§ TO DO
Return all lines from the listing below in which the string "anagrafe" occurs.

§ SUPPLIED RECORDS
■ ■ ■ ■

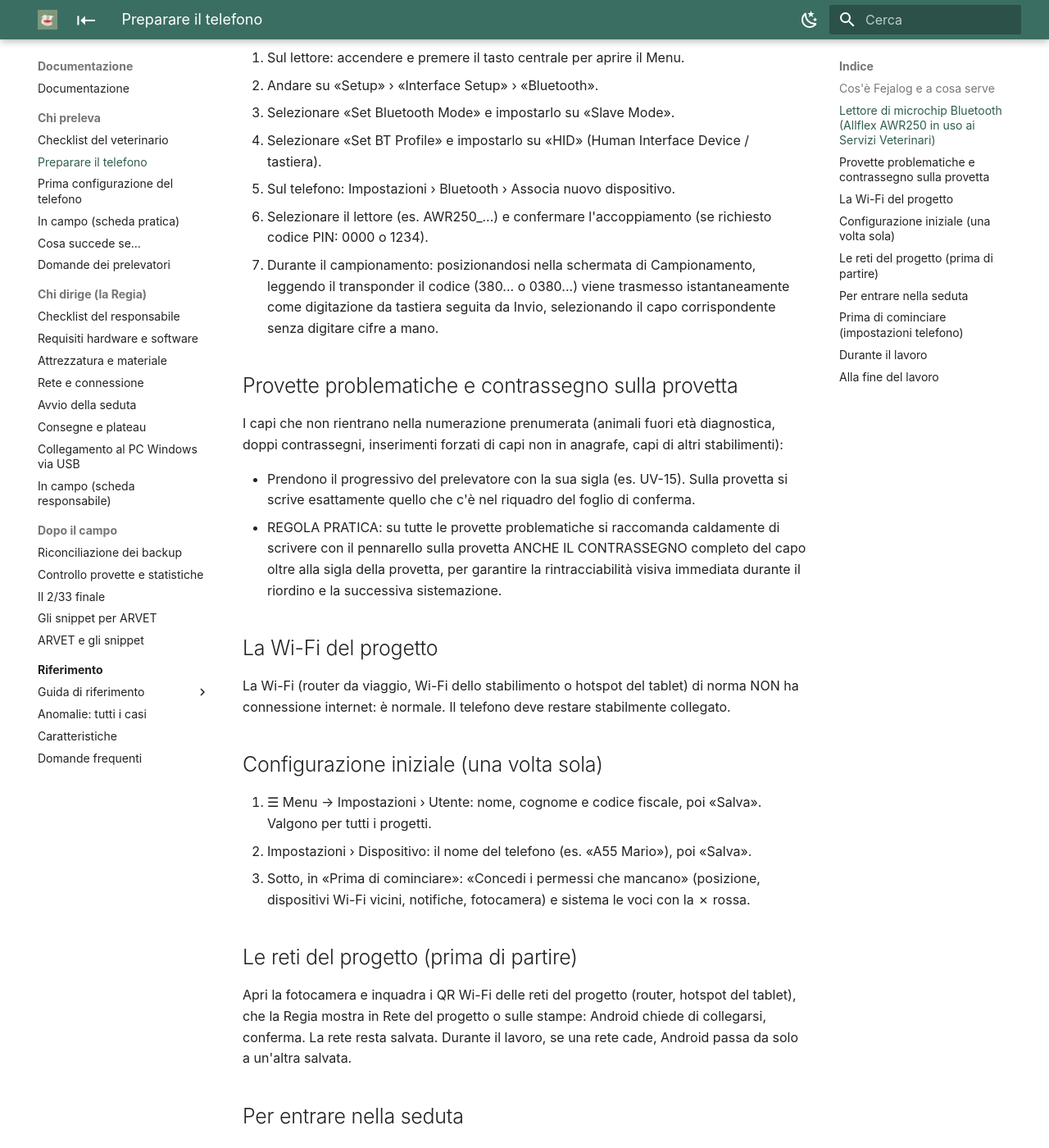
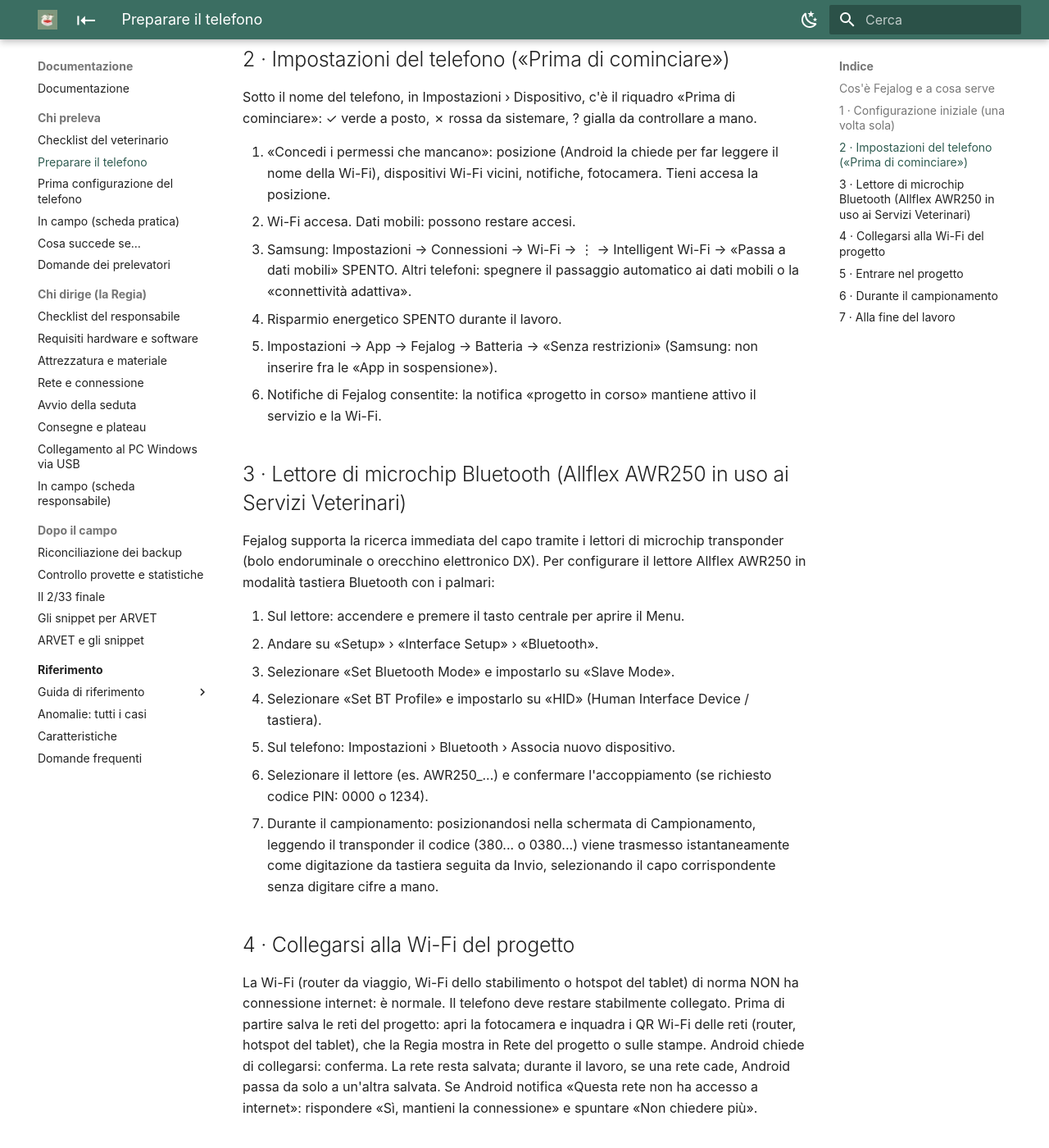
Before and after one commit to uvesco/fejalog-sito, an MkDocs documentation site: the page built from docs/veterinari.md, in a window 1280 px wide and 1400 px high, scrolled down 879 px. Shown: the whole window at 82% size. Built offline with MkDocs 1.6.1 and Material for MkDocs 9.7.7, drawn with Linux system fonts in a browser that asks for light colours; some of the changed text lies outside the part shown.

Commit message:
Sito: foglio per i veterinari nell'ordine delle operazioni (da fejalog 778dd83)

```diff
--- a/docs/checklist-veterinari.md
+++ b/docs/checklist-veterinari.md
@@ -14,8 +14,8 @@ Scheda da una pagina: scegli **Stampa** nel browser (A4 verticale).
 - ☐ Per aggiornare, apri il nuovo APK della stessa app senza disinstallarla. Se usavi Fejalog debug, aggiorna con l'APK debug; la release Fejalog ha un altro applicationId e dati separati: non aggiorna né recupera i dati della debug. Per passare alla release, salva prima un backup dalla debug e aprilo nella release.
 - ☐ In Impostazioni › Utente verifica nome, cognome e codice fiscale. In Impostazioni › Dispositivo verifica il nome del device (vedi «Il telefono pronto», Configurazione iniziale).
 - ☐ Imposta la batteria di Fejalog su «Senza restrizioni» e spegni il risparmio energetico; segui «Il telefono pronto», Prima di cominciare, per gli altri controlli.
-- ☐ Salva in Android le reti del progetto: inquadra con la fotocamera i loro QR Wi-Fi, mostrati dalla Regia in Rete del progetto o stampati dal responsabile, compreso l'hotspot del tablet (vedi «Il telefono pronto», Le reti del progetto).
-- ☐ Prova la Wi-Fi con la Regia e mantieni la connessione anche senza internet: è normale (vedi «Il telefono pronto», La Wi-Fi del progetto).
+- ☐ Salva in Android le reti del progetto: inquadra con la fotocamera i loro QR Wi-Fi, mostrati dalla Regia in Rete del progetto o stampati dal responsabile, compreso l'hotspot del tablet (vedi «Il telefono pronto», Collegarsi alla Wi-Fi del progetto).
+- ☐ Prova la Wi-Fi con la Regia e mantieni la connessione anche senza internet: è normale (vedi «Il telefono pronto», Collegarsi alla Wi-Fi del progetto).
 - ☐ Prepara il portacellulare da avambraccio.
 - ☐ Porta un power bank carico e un cavo da 1 m adatto al telefono.
 - ☐ Porta un pennarello indelebile.
--- a/docs/veterinari.md
+++ b/docs/veterinari.md
@@ -14,7 +14,23 @@ Per l'uso fuori dal Piemonte (o con altri gestionali), a fine lavori l'applicazi
 Funziona interamente su rete Wi-Fi locale senza internet: i dati sono sincronizzati in tempo reale tra tutti i dispositivi presenti.
 La salvaguardia dei dati è protetta: per il salvataggio dei backup e dei report l'app esclude tassativamente servizi di posta (Gmail), social o app di intelligenza artificiale, consentendo l'archiviazione esclusivamente nella memoria locale del dispositivo e su cloud storage autorizzati (Google Drive, Microsoft OneDrive, Dropbox, Nextcloud).
 
-## Lettore di microchip Bluetooth (Allflex AWR250 in uso ai Servizi Veterinari)
+## 1 · Configurazione iniziale (una volta sola)
+
+1. ☰ Menu → Impostazioni › Utente: nome, cognome e codice fiscale, poi «Salva». Valgono per tutti i progetti.
+2. Impostazioni › Dispositivo: il nome del telefono (es. «A55 Mario»), poi «Salva».
+
+## 2 · Impostazioni del telefono («Prima di cominciare»)
+
+Sotto il nome del telefono, in Impostazioni › Dispositivo, c'è il riquadro «Prima di cominciare»: ✓ verde a posto, ✗ rossa da sistemare, ? gialla da controllare a mano.
+
+1. «Concedi i permessi che mancano»: posizione (Android la chiede per far leggere il nome della Wi-Fi), dispositivi Wi-Fi vicini, notifiche, fotocamera. Tieni accesa la posizione.
+2. Wi-Fi accesa. Dati mobili: possono restare accesi.
+3. Samsung: Impostazioni → Connessioni → Wi-Fi → ⋮ → Intelligent Wi-Fi → «Passa a dati mobili» SPENTO. Altri telefoni: spegnere il passaggio automatico ai dati mobili o la «connettività adattiva».
+4. Risparmio energetico SPENTO durante il lavoro.
+5. Impostazioni → App → Fejalog → Batteria → «Senza restrizioni» (Samsung: non inserire fra le «App in sospensione»).
+6. Notifiche di Fejalog consentite: la notifica «progetto in corso» mantiene attivo il servizio e la Wi-Fi.
+
+## 3 · Lettore di microchip Bluetooth (Allflex AWR250 in uso ai Servizi Veterinari)
 
 Fejalog supporta la ricerca immediata del capo tramite i lettori di microchip transponder (bolo endoruminale o orecchino elettronico DX).
 Per configurare il lettore Allflex AWR250 in modalità tastiera Bluetooth con i palmari:
@@ -27,54 +43,31 @@ Per configurare il lettore Allflex AWR250 in modalità tastiera Bluetooth con i
 6. Selezionare il lettore (es. AWR250\_...) e confermare l'accoppiamento (se richiesto codice PIN: 0000 o 1234).
 7. Durante il campionamento: posizionandosi nella schermata di Campionamento, leggendo il transponder il codice (380... o 0380...) viene trasmesso istantaneamente come digitazione da tastiera seguita da Invio, selezionando il capo corrispondente senza digitare cifre a mano.
 
-## Provette problematiche e contrassegno sulla provetta
+## 4 · Collegarsi alla Wi-Fi del progetto
 
-I capi che non rientrano nella numerazione prenumerata (animali fuori età diagnostica, doppi contrassegni, inserimenti forzati di capi non in anagrafe, capi di altri stabilimenti):
+La Wi-Fi (router da viaggio, Wi-Fi dello stabilimento o hotspot del tablet) di norma NON ha connessione internet: è normale. Il telefono deve restare stabilmente collegato.
+Prima di partire salva le reti del progetto: apri la fotocamera e inquadra i QR Wi-Fi delle reti (router, hotspot del tablet), che la Regia mostra in Rete del progetto o sulle stampe. Android chiede di collegarsi: conferma. La rete resta salvata; durante il lavoro, se una rete cade, Android passa da solo a un'altra salvata.
+Se Android notifica «Questa rete non ha accesso a internet»: rispondere «Sì, mantieni la connessione» e spuntare «Non chiedere più».
 
-- Prendono il progressivo del prelevatore con la sua sigla (es. UV-15). Sulla provetta si scrive esattamente quello che c'è nel riquadro del foglio di conferma.
-- REGOLA PRATICA: su tutte le provette problematiche si raccomanda caldamente di scrivere con il pennarello sulla provetta ANCHE IL CONTRASSEGNO completo del capo oltre alla sigla della provetta, per garantire la rintracciabilità visiva immediata durante il riordino e la successiva sistemazione.
-
-## La Wi-Fi del progetto
-
-La Wi-Fi (router da viaggio, Wi-Fi dello stabilimento o hotspot del tablet) di norma NON ha connessione internet: è normale.
-Il telefono deve restare stabilmente collegato.
-
-## Configurazione iniziale (una volta sola)
-
-1. ☰ Menu → Impostazioni › Utente: nome, cognome e codice fiscale, poi «Salva». Valgono per tutti i progetti.
-2. Impostazioni › Dispositivo: il nome del telefono (es. «A55 Mario»), poi «Salva».
-3. Sotto, in «Prima di cominciare»: «Concedi i permessi che mancano» (posizione, dispositivi Wi-Fi vicini, notifiche, fotocamera) e sistema le voci con la ✗ rossa.
-
-## Le reti del progetto (prima di partire)
-
-Apri la fotocamera e inquadra i QR Wi-Fi delle reti del progetto (router, hotspot del tablet), che la Regia mostra in Rete del progetto o sulle stampe: Android chiede di collegarsi, conferma. La rete resta salvata. Durante il lavoro, se una rete cade, Android passa da solo a un'altra salvata.
-
-## Per entrare nella seduta
+## 5 · Entrare nel progetto
 
 1. ☰ Menu → Progetto → «Entra col QR» e inquadra il QR della Regia: se il telefono è già sulla sua Wi-Fi riceve subito il progetto; altrimenti tocca nel pannello la Wi-Fi indicata.
 2. Oppure, già sulla Wi-Fi della Regia: il progetto compare da solo in 📶 Rete; «Chiedi di entrare» e la Regia ti fa entrare.
 3. Dopo un riavvio o riaprendo l'app: si rientra automaticamente. Quello che hai registrato resta sul telefono e arriva alla Regia appena ti ricolleghi.
 
-## Prima di cominciare (impostazioni telefono)
+## 6 · Durante il campionamento
 
-1. Wi-Fi accesa. Dati mobili: possono restare accesi.
-2. Samsung: Impostazioni → Connessioni → Wi-Fi → ⋮ → Intelligent Wi-Fi → «Passa a dati mobili» SPENTO. Altri telefoni: spegnere il passaggio automatico ai dati mobili o la «connettività adattiva».
-3. Risparmio energetico SPENTO durante il lavoro.
-4. Impostazioni → App → Fejalog → Batteria → «Senza restrizioni» (Samsung: non inserire fra le «App in sospensione»).
-5. Notifiche di Fejalog consentite: la notifica «progetto in corso» mantiene attivo il servizio e la Wi-Fi.
-
-## Durante il lavoro
-
-- Se Android notifica «Questa rete non ha accesso a internet»: rispondere «Sì, mantieni la connessione» e spuntare «Non chiedere più».
+- Sulla provetta scrivi esattamente quello che c'è nel riquadro del foglio di conferma; con più stabilimenti anche la lettera dello stabilimento nel cerchietto (es. Ⓧ125).
+- I capi senza numero preassegnato (fuori età diagnostica, doppi contrassegni, capi non in anagrafe o di altri stabilimenti) prendono il progressivo del prelevatore con la sua sigla (es. UV-15) e il riquadro è rosso: scrivi a pennarello ANCHE IL CONTRASSEGNO completo del capo, per ritrovarlo subito nel riordino e nella sistemazione.
 - Non spegnere la Wi-Fi. Se la rete cade, Android passa da solo a un'altra rete del progetto e Fejalog ritrova la squadra.
 - Se la Regia dice di passare a un'altra Wi-Fi, il telefono vibra e mostra «La Regia passa alla Wi-Fi …»: tocca «Apri il pannello Wi-Fi» e poi la rete indicata.
 - Se compare la banda ROSSA «Wi-Fi PERSA»: tocca una rete del progetto nel pannello o «Ricollegati». I numeri pronti si possono usare, ma i doppi non sono controllati.
 - Se dopo qualche minuto la Regia non si trova, il telefono propone di inquadrare il QR della Regia (Rete › «Ricollegati col QR»).
 - È possibile usare altre app sul telefono: Fejalog resta attiva in background finché è presente la notifica in primo piano.
+- Provetta rotta o caduta: in alto a destra ✎ Ultime → «Persa», poi si ripete il prelievo.
 
-## Alla fine del lavoro
+## 7 · Alla fine del lavoro
 
 - ☰ Menu → 📶 Rete → «Esci»: il palmare verifica che la Regia abbia ricevuto tutti gli eventi; se manca qualcosa, avvicinarsi alla Regia e toccare «Riprova».
 - Se la Regia è spenta o caduta: il palmare consente di effettuare il salvataggio del backup autonomo tramite il tasto 💾 Salva per esportarlo su Google Drive o OneDrive.
 - ☰ Menu → 🚪 Esci: chiude l'app lasciando il progetto aperto; alla riapertura riprende dallo stesso punto.
-- Provetta rotta o caduta: in alto a destra ✎ Ultime → «Persa», poi si ripete il prelievo.
```
Also changed, not shown: docs/chi-preleva/primo-avvio.md (+3 -3 lines), 2 other files.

■ ■ ■ ■

§ WORKED SOLUTION
-I capi che non rientrano nella numerazione prenumerata (animali fuori età diagnostica, doppi contrassegni, inserimenti forzati di capi non in anagrafe, capi di altri stabilimenti):
+- I capi senza numero preassegnato (fuori età diagnostica, doppi contrassegni, capi non in anagrafe o di altri stabilimenti) prendono il progressivo del prelevatore con la sua sigla (es. UV-15) e il riquadro è rosso: scrivi a pennarello ANCHE IL CONTRASSEGNO completo del capo, per ritrovarlo subito nel riordino e nella sistemazione.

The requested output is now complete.